Joel Futterman
JDF 12

The prolific pianist and saxophonist Joel Futterman has been recording solo piano albums since his 1979 debut, Cafeteria. Over decades as a committed improviser, and through long and consistent associations with Kidd Jordan, William Parker, and Alvin Fielder, among others, Futterman has crafted a very distinctive voice. On this bracing document, containing two lengthy explorations, he sounds as good as he ever has – both in terms of his own instrumental facility and in terms of recording clarity.

For those not accustomed to Futterman, it’ll be tempting to lose oneself in the exuberant listening experience of getting caught up in the flow. And certainly there is a good deal of energy and momentum in the playing here. But it strikes me that the absolute key to Futterman’s imagination and expression is his affinity for contrast, albeit often explored at very high velocity. In the opening minutes of “Pathways, Part 1,” Futterman leans into some burbling, punchy low end, and elaborates phrase after staccato phrase. Sometimes restless, sometimes ruminative, the piece takes in different ideas about as fast as Futterman can entertain them. At any moment, he can rip off a multi-directional sprint, slashing through broken shards of chords, a blur of continual motion that recalls Borah Bergmann. Just as suddenly, things can drop off almost entirely, with single notes seeming to spelunk into the silence before ominous clouds well up.

Despite such examples, Futterman is less interested in the rise and fall dynamism of the typical session than with the crackling association of disparate ideas. But take note: there’s never merely whiplash effects for the sake of it; Futterman thinks quickly, but isn’t afraid to linger in a rich, resonant space. At times, an unanticipated pedal drone will emerge from passages of peak agonism. Elsewhere, he might explore some Bley-like balladry (and is that some “I Loves You, Porgy” I hear at the end of “Part 1”?). Brooding and pensive, jabbing lower-register workouts, and a sparse, brilliantine ending to “Part 2,” an ellipsis of glassy spiked chords. Yes, there’s an awful lot going on. But the more I inhabited this music, the more compelled I was by Futterman’s left hand, which sometimes almost sounds like abstracted boogie-woogie, and made for a fascinating through-line to these performances.

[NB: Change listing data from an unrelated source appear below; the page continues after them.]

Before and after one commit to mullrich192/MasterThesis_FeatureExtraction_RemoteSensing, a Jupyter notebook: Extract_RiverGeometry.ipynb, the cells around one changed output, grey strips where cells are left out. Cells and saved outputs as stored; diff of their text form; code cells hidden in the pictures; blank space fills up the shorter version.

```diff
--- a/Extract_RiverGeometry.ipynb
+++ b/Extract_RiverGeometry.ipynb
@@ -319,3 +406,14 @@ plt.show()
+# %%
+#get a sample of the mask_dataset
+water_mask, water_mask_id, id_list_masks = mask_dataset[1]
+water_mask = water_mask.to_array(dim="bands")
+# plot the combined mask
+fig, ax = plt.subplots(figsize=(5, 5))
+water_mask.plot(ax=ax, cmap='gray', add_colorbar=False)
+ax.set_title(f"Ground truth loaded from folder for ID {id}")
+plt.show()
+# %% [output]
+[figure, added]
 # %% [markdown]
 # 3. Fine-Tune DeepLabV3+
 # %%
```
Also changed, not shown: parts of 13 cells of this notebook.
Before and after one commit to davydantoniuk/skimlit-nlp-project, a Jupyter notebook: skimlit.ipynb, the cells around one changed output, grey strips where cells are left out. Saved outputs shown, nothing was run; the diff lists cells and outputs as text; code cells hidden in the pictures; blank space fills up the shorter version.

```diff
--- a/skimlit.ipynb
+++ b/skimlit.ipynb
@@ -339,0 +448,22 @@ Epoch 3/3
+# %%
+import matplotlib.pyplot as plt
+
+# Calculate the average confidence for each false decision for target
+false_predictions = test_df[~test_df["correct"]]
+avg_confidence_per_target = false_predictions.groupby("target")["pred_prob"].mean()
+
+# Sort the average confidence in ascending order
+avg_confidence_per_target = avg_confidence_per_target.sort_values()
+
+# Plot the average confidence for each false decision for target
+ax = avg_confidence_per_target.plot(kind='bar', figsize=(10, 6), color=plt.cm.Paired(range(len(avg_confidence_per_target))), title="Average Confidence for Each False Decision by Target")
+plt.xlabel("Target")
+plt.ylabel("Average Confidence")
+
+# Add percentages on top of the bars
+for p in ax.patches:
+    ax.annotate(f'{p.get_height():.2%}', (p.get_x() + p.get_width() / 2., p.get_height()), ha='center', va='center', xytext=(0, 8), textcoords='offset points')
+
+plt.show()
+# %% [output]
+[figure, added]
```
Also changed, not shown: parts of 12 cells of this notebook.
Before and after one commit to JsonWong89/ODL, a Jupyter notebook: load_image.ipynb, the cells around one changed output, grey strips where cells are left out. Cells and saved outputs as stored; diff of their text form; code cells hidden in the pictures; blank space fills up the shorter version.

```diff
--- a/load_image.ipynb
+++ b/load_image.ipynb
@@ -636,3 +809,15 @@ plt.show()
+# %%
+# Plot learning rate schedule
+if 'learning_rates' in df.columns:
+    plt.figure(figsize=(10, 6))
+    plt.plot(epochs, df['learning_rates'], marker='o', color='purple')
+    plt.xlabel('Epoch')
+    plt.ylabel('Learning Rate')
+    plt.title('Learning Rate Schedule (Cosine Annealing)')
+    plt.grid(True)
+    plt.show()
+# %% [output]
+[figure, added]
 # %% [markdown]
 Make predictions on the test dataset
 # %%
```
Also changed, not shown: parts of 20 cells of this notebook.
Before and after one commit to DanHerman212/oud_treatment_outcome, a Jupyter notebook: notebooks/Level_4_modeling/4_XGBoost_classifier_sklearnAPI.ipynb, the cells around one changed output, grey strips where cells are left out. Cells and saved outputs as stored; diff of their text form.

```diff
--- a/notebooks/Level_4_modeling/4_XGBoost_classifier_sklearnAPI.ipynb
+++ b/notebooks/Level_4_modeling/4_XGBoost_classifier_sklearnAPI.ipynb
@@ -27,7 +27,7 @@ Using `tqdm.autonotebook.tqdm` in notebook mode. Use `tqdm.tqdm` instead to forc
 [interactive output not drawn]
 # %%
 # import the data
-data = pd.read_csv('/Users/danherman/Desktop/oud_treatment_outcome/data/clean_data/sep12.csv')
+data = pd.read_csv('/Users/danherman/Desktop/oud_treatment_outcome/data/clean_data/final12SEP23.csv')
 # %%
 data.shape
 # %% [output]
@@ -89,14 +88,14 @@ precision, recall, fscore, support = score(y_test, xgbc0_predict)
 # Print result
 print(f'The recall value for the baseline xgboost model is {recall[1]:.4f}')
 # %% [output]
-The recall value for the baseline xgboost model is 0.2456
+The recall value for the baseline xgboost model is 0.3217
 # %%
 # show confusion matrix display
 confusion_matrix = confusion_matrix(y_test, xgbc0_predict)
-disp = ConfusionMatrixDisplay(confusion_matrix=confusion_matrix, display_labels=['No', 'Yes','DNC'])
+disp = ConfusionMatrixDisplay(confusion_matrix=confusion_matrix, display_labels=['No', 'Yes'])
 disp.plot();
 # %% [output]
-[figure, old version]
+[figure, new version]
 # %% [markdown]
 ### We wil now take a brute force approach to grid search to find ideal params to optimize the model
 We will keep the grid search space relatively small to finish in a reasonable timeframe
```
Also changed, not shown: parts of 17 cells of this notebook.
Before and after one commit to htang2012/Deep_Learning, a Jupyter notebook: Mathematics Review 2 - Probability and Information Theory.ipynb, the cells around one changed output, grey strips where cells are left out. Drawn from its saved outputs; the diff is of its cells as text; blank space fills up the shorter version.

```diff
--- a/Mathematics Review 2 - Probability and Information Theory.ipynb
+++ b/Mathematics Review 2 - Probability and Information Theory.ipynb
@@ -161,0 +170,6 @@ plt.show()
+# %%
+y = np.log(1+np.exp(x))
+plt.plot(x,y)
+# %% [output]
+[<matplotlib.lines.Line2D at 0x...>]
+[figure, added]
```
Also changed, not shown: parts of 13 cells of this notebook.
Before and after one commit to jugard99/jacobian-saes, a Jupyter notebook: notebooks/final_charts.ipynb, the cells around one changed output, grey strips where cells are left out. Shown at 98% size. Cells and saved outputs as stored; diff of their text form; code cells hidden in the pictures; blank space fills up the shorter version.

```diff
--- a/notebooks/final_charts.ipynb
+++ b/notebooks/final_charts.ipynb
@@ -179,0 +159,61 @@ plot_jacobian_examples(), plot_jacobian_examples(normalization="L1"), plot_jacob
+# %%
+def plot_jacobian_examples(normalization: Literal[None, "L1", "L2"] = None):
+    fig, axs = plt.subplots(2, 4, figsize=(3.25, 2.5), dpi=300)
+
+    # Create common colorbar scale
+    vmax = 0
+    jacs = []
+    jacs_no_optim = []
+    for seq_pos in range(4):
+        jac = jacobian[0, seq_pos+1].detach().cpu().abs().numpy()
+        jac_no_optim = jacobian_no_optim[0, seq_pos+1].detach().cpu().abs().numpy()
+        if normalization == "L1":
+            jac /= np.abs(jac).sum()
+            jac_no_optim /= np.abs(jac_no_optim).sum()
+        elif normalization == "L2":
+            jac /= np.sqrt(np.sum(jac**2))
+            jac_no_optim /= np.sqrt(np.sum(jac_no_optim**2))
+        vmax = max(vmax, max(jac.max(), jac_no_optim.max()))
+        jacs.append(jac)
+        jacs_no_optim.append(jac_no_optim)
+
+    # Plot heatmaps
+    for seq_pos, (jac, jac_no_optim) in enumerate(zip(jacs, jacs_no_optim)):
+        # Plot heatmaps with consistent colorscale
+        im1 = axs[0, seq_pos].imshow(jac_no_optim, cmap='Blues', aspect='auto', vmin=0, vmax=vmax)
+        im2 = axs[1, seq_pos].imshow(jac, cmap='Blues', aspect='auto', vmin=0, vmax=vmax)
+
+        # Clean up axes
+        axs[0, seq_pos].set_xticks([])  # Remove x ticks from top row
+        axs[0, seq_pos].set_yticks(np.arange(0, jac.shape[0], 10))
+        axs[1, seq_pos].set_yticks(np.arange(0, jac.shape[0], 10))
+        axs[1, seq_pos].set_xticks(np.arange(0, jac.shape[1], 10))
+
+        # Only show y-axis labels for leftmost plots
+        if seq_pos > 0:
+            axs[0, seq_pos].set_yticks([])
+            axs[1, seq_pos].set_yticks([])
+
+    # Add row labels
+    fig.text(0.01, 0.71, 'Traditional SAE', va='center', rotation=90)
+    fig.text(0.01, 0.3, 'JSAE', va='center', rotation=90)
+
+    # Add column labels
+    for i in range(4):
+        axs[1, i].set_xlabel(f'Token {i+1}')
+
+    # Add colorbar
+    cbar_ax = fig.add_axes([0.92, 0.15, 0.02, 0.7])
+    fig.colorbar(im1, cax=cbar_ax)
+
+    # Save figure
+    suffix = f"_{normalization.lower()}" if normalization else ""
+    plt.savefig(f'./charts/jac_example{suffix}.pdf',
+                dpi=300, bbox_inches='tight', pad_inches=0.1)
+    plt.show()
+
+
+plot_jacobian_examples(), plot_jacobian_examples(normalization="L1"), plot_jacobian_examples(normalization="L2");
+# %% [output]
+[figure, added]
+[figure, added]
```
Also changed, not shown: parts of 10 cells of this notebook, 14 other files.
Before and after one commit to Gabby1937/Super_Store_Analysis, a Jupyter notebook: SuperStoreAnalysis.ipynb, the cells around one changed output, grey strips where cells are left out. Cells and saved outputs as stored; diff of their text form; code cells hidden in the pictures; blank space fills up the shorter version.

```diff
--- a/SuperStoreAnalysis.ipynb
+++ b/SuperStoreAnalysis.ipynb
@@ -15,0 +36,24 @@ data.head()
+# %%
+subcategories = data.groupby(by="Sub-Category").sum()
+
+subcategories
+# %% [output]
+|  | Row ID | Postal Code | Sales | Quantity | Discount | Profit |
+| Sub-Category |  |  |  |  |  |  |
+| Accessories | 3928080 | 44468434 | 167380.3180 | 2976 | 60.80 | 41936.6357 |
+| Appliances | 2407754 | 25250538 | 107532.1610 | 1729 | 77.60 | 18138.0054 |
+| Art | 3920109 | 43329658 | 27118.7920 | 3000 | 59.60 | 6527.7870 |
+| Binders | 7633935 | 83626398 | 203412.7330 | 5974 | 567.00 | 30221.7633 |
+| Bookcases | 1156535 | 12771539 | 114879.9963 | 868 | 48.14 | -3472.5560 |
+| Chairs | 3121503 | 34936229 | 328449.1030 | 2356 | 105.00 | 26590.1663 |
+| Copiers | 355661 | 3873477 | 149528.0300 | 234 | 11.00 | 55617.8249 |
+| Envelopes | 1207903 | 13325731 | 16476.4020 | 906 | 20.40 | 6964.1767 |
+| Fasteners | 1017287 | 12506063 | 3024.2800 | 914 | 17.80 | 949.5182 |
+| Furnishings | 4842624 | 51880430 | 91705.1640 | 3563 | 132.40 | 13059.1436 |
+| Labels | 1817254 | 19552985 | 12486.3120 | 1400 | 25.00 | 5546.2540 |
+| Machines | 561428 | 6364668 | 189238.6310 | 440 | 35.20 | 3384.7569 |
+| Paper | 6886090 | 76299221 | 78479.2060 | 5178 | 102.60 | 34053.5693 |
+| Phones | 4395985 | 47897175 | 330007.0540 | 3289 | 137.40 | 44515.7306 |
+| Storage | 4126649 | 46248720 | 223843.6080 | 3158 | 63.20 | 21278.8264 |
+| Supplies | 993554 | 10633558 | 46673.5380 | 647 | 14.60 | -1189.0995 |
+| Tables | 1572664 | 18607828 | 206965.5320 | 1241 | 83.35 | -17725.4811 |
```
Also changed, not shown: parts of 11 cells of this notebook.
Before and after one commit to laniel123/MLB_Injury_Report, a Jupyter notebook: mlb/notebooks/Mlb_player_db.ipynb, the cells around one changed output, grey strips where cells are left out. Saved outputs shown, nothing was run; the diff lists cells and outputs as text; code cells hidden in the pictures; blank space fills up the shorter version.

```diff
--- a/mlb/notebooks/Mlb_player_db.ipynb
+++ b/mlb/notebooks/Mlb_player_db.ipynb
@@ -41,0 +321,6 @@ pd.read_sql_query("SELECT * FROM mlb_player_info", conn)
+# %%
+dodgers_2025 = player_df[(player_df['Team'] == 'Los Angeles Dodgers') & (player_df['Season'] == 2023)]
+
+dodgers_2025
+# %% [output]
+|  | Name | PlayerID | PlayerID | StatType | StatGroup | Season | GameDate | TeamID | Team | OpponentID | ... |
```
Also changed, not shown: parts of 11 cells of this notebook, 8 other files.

Even if you’re fairly jaded by free jazz piano sessions at this point, this is compelling stuff, and it’s so gorgeously recorded.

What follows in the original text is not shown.